As profitable as Marina Bay Sands has been, though, it's nearly a decade old, and EBITDA has stagnated and even fallen recently. The problem is that Asia's gaming market is only getting more competitive, and Marina Bay Sands may not be the best positioned to grow.
What's going on at Marina Bay Sands
The chart below shows Marina Bay Sands' quarterly property EBITDA since 2011, shortly after the resort opened. You can see that there hasn't been much growth in the trendline, and if we dig deeper into the numbers we can see a sharper decline beginning in 2018.
Each quarter, Las Vegas Sands reports the rolling chip and non-rolling chip volume of tables in the casino. These are measures of the VIP and mass market play, respectively, but they remove luck. In every quarter in 2018 we see VIP play on the decline, and in three of four quarters mass market play fell versus a year ago.
The drop in play isn't reflected in the EBITDA numbers above because 2018 has been an unusually lucky year for Marina Bay Sands. The first quarter in particular saw the casino win almost 50% more than normal luck would expect. Without that lucky quarter, results would likely show a decline in EBITDA shaping up.
The key for Las Vegas Sands
Trends for Marina Bay Sands are important because the resort generates nearly a third of Las Vegas Sands' EBITDA overall. If revenue and EBITDA are falling, as gaming volume would predict, that doesn't bode well for the company's financial performance going forward. This isn't to say that Marina Bay Sands is a bad asset -- far from it. But we may have already seen the peak performance of the resort.

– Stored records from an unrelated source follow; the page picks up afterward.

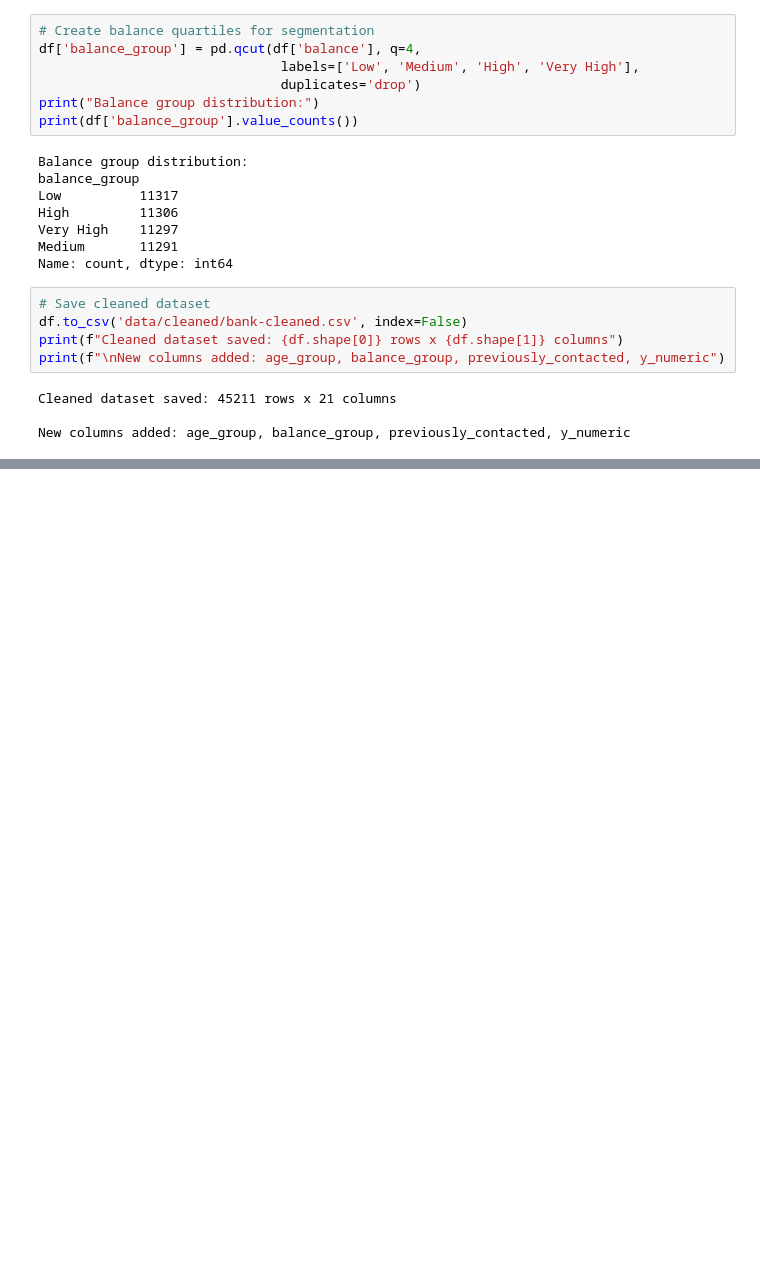
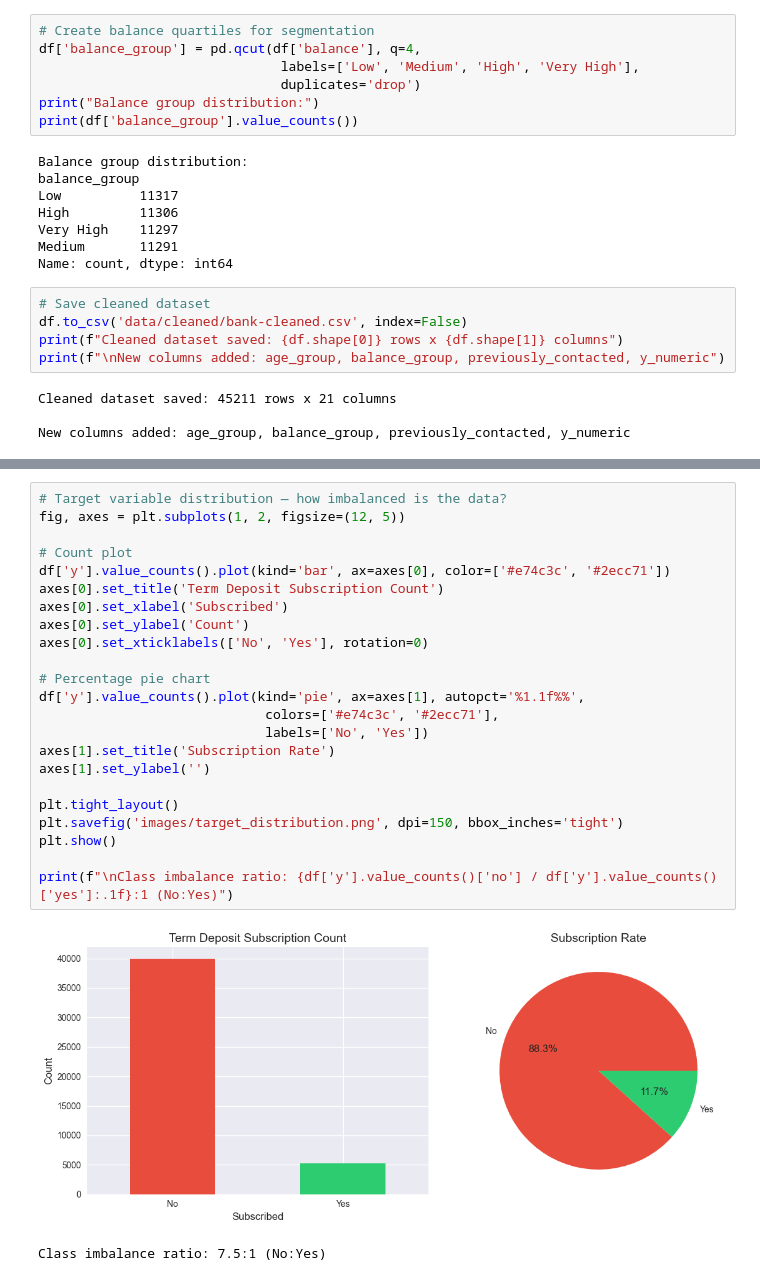
Before and after one commit to agrani1411/marketanalysis, a Jupyter notebook: Marketing_ROI_Analysis.ipynb, the cells around one changed output, grey strips where cells are left out. Cells and saved outputs as stored; diff of their text form; blank space fills up the shorter version.

Commit message:
feat: add notebook Part 3 -- exploratory data analysis with visualizations
Co-Authored-By: Claude Sonnet 4.6 <noreply@anthropic.com>

```diff
--- a/Marketing_ROI_Analysis.ipynb
+++ b/Marketing_ROI_Analysis.ipynb
@@ -248,0 +253,26 @@ New columns added: age_group, balance_group, previously_contacted, y_numeric
+# %%
+# Target variable distribution — how imbalanced is the data?
+fig, axes = plt.subplots(1, 2, figsize=(12, 5))
+
+# Count plot
+df['y'].value_counts().plot(kind='bar', ax=axes[0], color=['#e74c3c', '#2ecc71'])
+axes[0].set_title('Term Deposit Subscription Count')
+axes[0].set_xlabel('Subscribed')
+axes[0].set_ylabel('Count')
+axes[0].set_xticklabels(['No', 'Yes'], rotation=0)
+
+# Percentage pie chart
+df['y'].value_counts().plot(kind='pie', ax=axes[1], autopct='%1.1f%%',
+                             colors=['#e74c3c', '#2ecc71'],
+                             labels=['No', 'Yes'])
+axes[1].set_title('Subscription Rate')
+axes[1].set_ylabel('')
+
+plt.tight_layout()
+plt.savefig('images/target_distribution.png', dpi=150, bbox_inches='tight')
+plt.show()
+
+print(f"\nClass imbalance ratio: {df['y'].value_counts()['no'] / df['y'].value_counts()['yes']:.1f}:1 (No:Yes)")
+# %% [output]
+[figure, added]
+Class imbalance ratio: 7.5:1 (No:Yes)
```
Also changed, not shown: parts of 6 cells of this notebook, 3 other files.
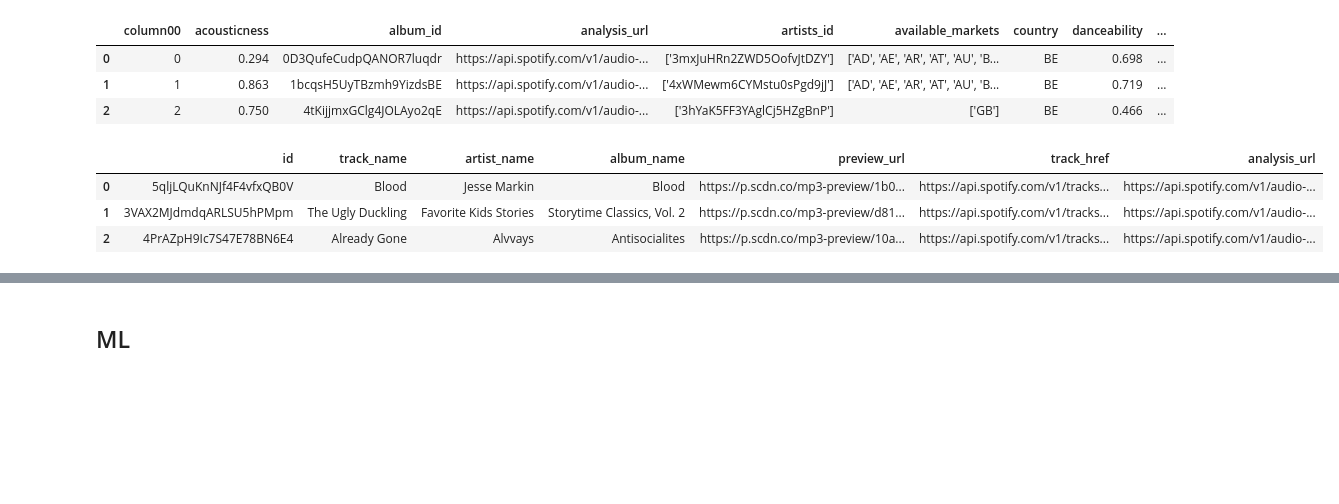
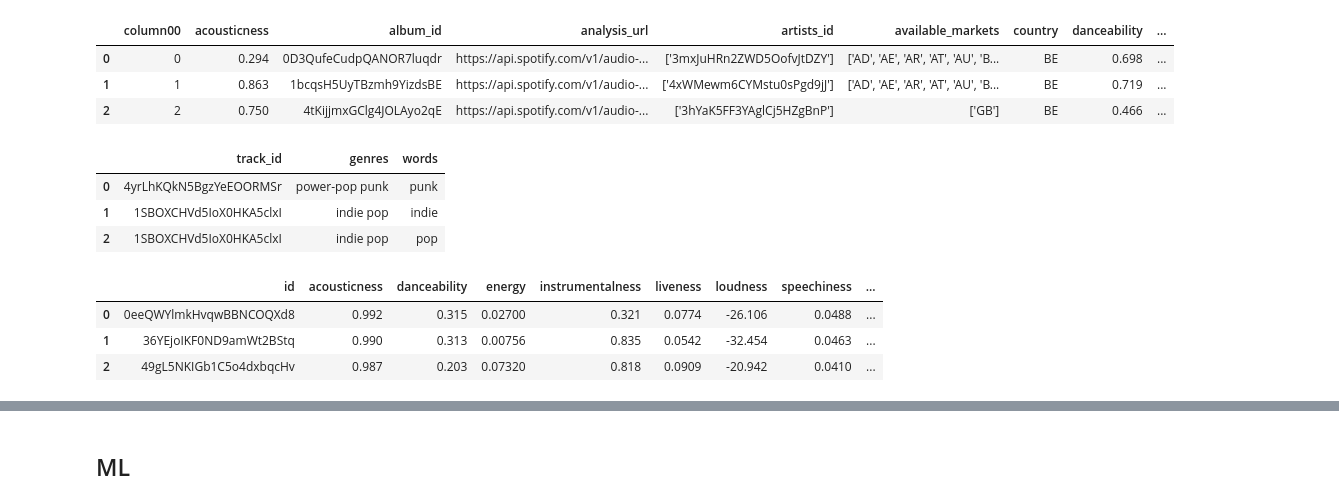
Before and after one commit to dejse/spotify-recommendation-streamlit, a Jupyter notebook: notebooks/E2E.ipynb, the cells around one changed output, grey strips where cells are left out. Cells and saved outputs as stored; diff of their text form; code cells hidden in the pictures; blank space fills up the shorter version.

Commit message:
update E2E with genres

```diff
--- a/notebooks/E2E.ipynb
+++ b/notebooks/E2E.ipynb
@@ -74 +108,8 @@ con.table("tracks").limit(3).df()
+# %%
+con.table("genres").limit(3).df()
+# %% [output]
+|  | track_id | genres | words |
+| 0 | 4yrLhKQkN5BgzYeEOORMSr | power-pop punk | punk |
+| 1 | 1SBOXCHVd5IoX0HKA5clxI | indie pop | indie |
+| 2 | 1SBOXCHVd5IoX0HKA5clxI | indie pop | pop |
 # %%
@@ -90,7 +134,7 @@ create_lookup_table(con)
 # %%
-con.view("lookup").limit(3).df()
+con.table("features").limit(3).df()
 # %% [output]
-|  | id | track_name | artist_name | album_name | preview_url | track_href | analysis_url |
-| 0 | 5qljLQuKnNJf4F4vfxQB0V | Blood | Jesse Markin | Blood | https://p.scdn.co/mp3-preview/1b0... | https://api.spotify.com/v1/tracks... | https://api.spotify.com/v1/audio-... |
-| 1 | 3VAX2MJdmdqARLSU5hPMpm | The Ugly Duckling | Favorite Kids Stories | Storytime Classics, Vol. 2 | https://p.scdn.co/mp3-preview/d81... | https://api.spotify.com/v1/tracks... | https://api.spotify.com/v1/audio-... |
-| 2 | 4PrAZpH9Ic7S47E78BN6E4 | Already Gone | Alvvays | Antisocialites | https://p.scdn.co/mp3-preview/10a... | https://api.spotify.com/v1/tracks... | https://api.spotify.com/v1/audio-... |
+|  | id | acousticness | danceability | energy | instrumentalness | liveness | loudness | speechiness | ... |
+| 0 | 0eeQWYlmkHvqwBBNCOQXd8 | 0.992 | 0.315 | 0.02700 | 0.321 | 0.0774 | -26.106 | 0.0488 | ... |
+| 1 | 36YEjoIKF0ND9amWt2BStq | 0.990 | 0.313 | 0.00756 | 0.835 | 0.0542 | -32.454 | 0.0463 | ... |
+| 2 | 49gL5NKIGb1C5o4dxbqcHv | 0.987 | 0.203 | 0.07320 | 0.818 | 0.0909 | -20.942 | 0.0410 | ... |
```
Also changed, not shown: parts of 11 cells of this notebook, 4 other files.
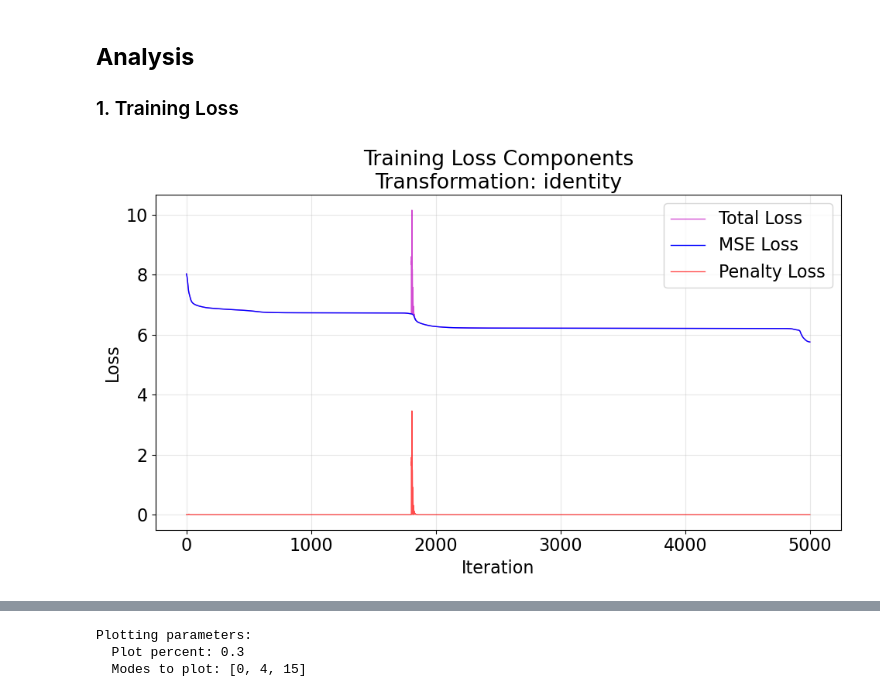
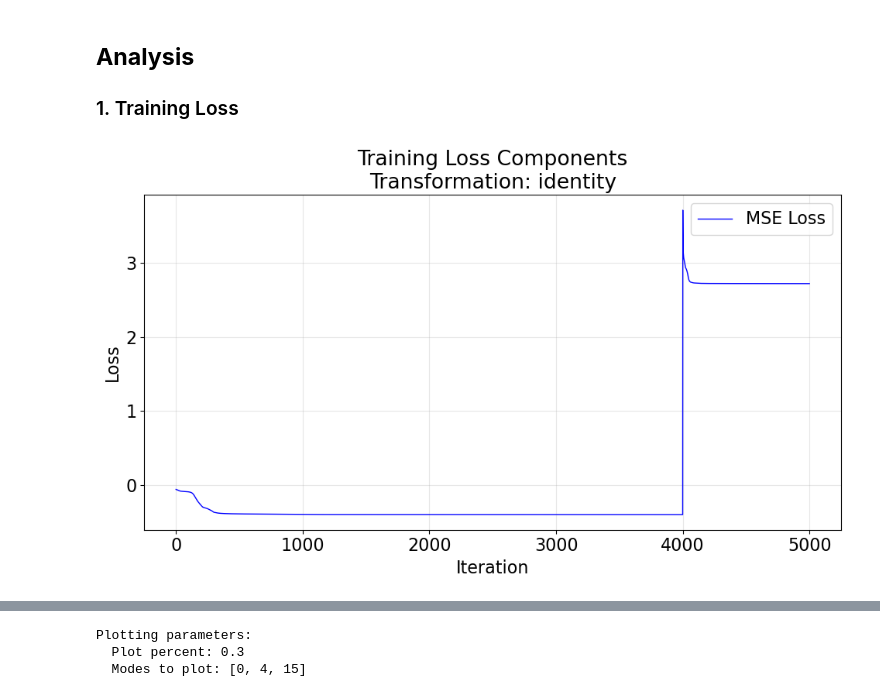
Before and after one commit to lukass16/LGW-Lab-NLSE, a Jupyter notebook: NLSE in PyTorch/analyze_xpm_unitary.ipynb, the cells around one changed output, grey strips where cells are left out. Cells and saved outputs as stored; diff of their text form; code cells hidden in the pictures.

```diff
--- a/NLSE in PyTorch/analyze_xpm_unitary.ipynb
+++ b/NLSE in PyTorch/analyze_xpm_unitary.ipynb
@@ -23,7 +23,7 @@ plt.rcParams.update({'font.size': 16})
 # %%
 # Specify the run directory to analyze
 # You can change this to point to any run directory
-run_dir = Path("res/identity-loss-hg-phase/")  # Change this to your run directory
+run_dir = Path("res/curriculum-adam-trace-lbfgs-hgphase")  # Change this to your run directory
 
 print(f"Analyzing run directory: {run_dir}")
 # %% [output]
@@ -221,21 +221,21 @@ Final forward-pass HG loss: MSE=0.043460
 # %%
 # Plot the training loss
 plt.figure(figsize=(10, 6))
-plt.plot(losses["losses"], color="m", label="Total Loss", linewidth=1, alpha=0.7)
+#plt.plot(losses["losses"], color="m", label="Total Loss", linewidth=1, alpha=0.7)
 plt.plot(losses["losses_mse"], color="b", label="MSE Loss", linewidth=1)
-plt.plot(losses["losses_pen"], color="r", label="Penalty Loss", linewidth=1, alpha=0.7)
+#plt.plot(losses["losses_pen"], color="r", label="Penalty Loss", linewidth=1, alpha=0.7)
 plt.xlabel("Iteration")
 plt.ylabel("Loss")
 plt.title(f"Training Loss Components\nTransformation: {transformation_name}")
 plt.legend()
 plt.grid(True, alpha=0.3)
 plt.tight_layout()
 plt.show()
 
 print(f"Final Loss: {losses['final_loss']:.6f}")
 print(f"Final MSE Loss: {losses['final_loss_mse']:.6f}")
 print(f"Final Penalty Loss: {losses['final_loss_pen']:.6e}")
 if 'best_loss' in losses:
     print(f"Best Loss: {losses['best_loss']:.6f} (iteration {losses.get('best_iteration', 'N/A')})")
 # %% [output]
-[figure, old version]
+[figure, new version]
```
Also changed, not shown: parts of 12 cells of this notebook, 10 other files.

Competition is already starting to creep into Asia, with Macau expanding gaming, Korea and the Philippines opening resorts, and Japan considering mega-resorts for itself. When Singapore was the only game for thousands of miles around it was a logical stop for gamblers, but now it's facing stiff competition.
There's also fear, based in evidence, that China's economy may be starting to slow down. China fuels Asia's economy, and if it slows down there will be repercussions for Marina Bay Sands. If the resorts' performance has stagnated in a growing economy, it doesn't bode well for trends in a bad economy.
Investors should keep an eye on Marina Bay Sands' gaming volume trends over the next few quarters for further deterioration in gaming. If players are no longer gambling like they used to it would be a huge hit to the company's earnings, and given the resort's size it would be a tough loss of revenue to make up.